Would you count the lines in the entries below that contain "output"? Reply with the number only.
+ + + + +
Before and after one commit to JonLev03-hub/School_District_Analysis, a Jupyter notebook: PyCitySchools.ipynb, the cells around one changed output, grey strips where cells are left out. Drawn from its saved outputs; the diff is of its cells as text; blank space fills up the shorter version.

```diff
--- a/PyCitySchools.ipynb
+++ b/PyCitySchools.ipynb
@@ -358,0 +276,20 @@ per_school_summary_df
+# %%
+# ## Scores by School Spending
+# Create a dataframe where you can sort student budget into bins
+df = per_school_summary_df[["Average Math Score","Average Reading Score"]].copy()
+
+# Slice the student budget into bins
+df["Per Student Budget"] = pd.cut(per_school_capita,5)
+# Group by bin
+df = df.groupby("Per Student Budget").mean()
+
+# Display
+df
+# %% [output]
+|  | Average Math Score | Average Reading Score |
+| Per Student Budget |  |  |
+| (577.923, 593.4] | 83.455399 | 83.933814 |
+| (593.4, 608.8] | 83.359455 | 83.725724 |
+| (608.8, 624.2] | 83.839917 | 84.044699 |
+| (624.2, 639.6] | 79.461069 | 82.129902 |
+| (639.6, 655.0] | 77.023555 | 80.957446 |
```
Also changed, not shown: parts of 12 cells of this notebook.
+ + + + +
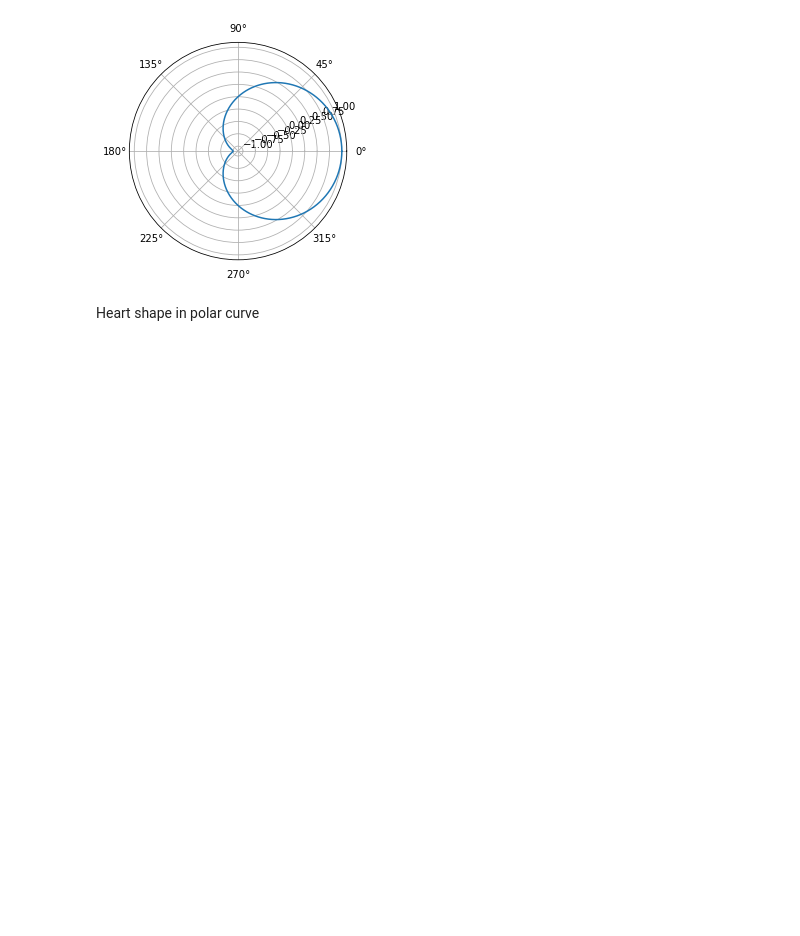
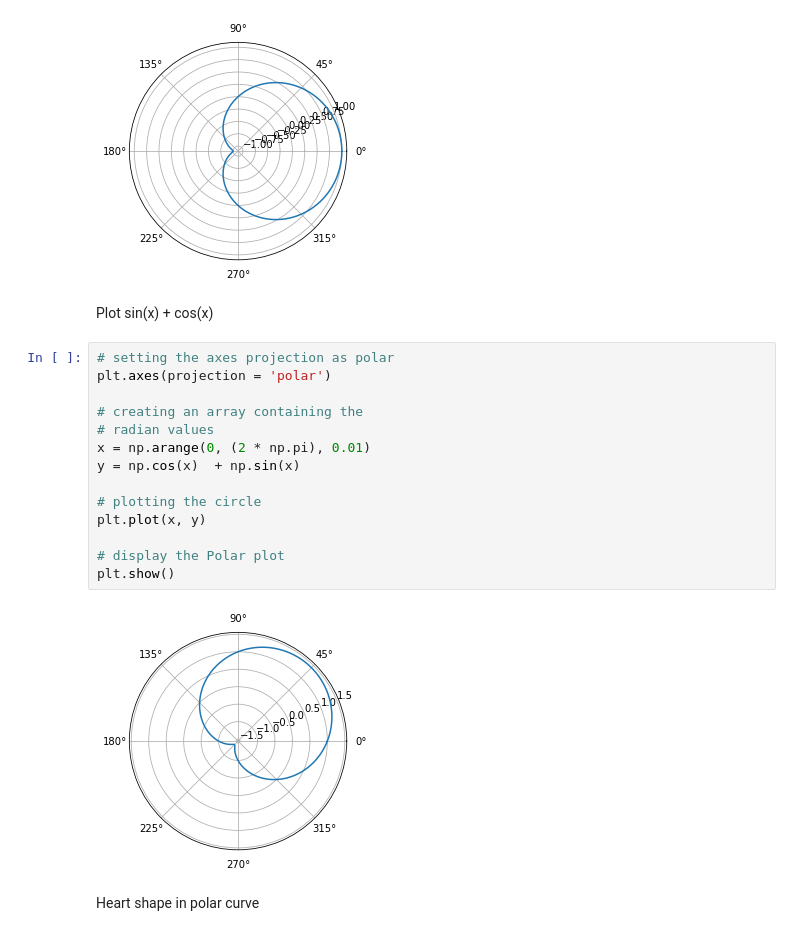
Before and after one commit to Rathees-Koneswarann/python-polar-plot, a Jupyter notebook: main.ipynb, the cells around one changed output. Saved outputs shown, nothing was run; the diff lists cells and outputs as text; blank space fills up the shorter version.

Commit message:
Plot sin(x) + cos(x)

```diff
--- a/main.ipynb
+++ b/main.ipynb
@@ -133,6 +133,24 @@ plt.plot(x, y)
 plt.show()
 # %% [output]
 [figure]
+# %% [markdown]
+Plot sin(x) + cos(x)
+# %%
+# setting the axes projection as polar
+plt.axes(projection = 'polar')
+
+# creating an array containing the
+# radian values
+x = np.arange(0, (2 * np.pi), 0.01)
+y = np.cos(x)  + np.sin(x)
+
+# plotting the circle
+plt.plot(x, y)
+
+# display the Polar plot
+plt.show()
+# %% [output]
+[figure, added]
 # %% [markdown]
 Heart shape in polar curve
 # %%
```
+ + + + +
Answer below – 5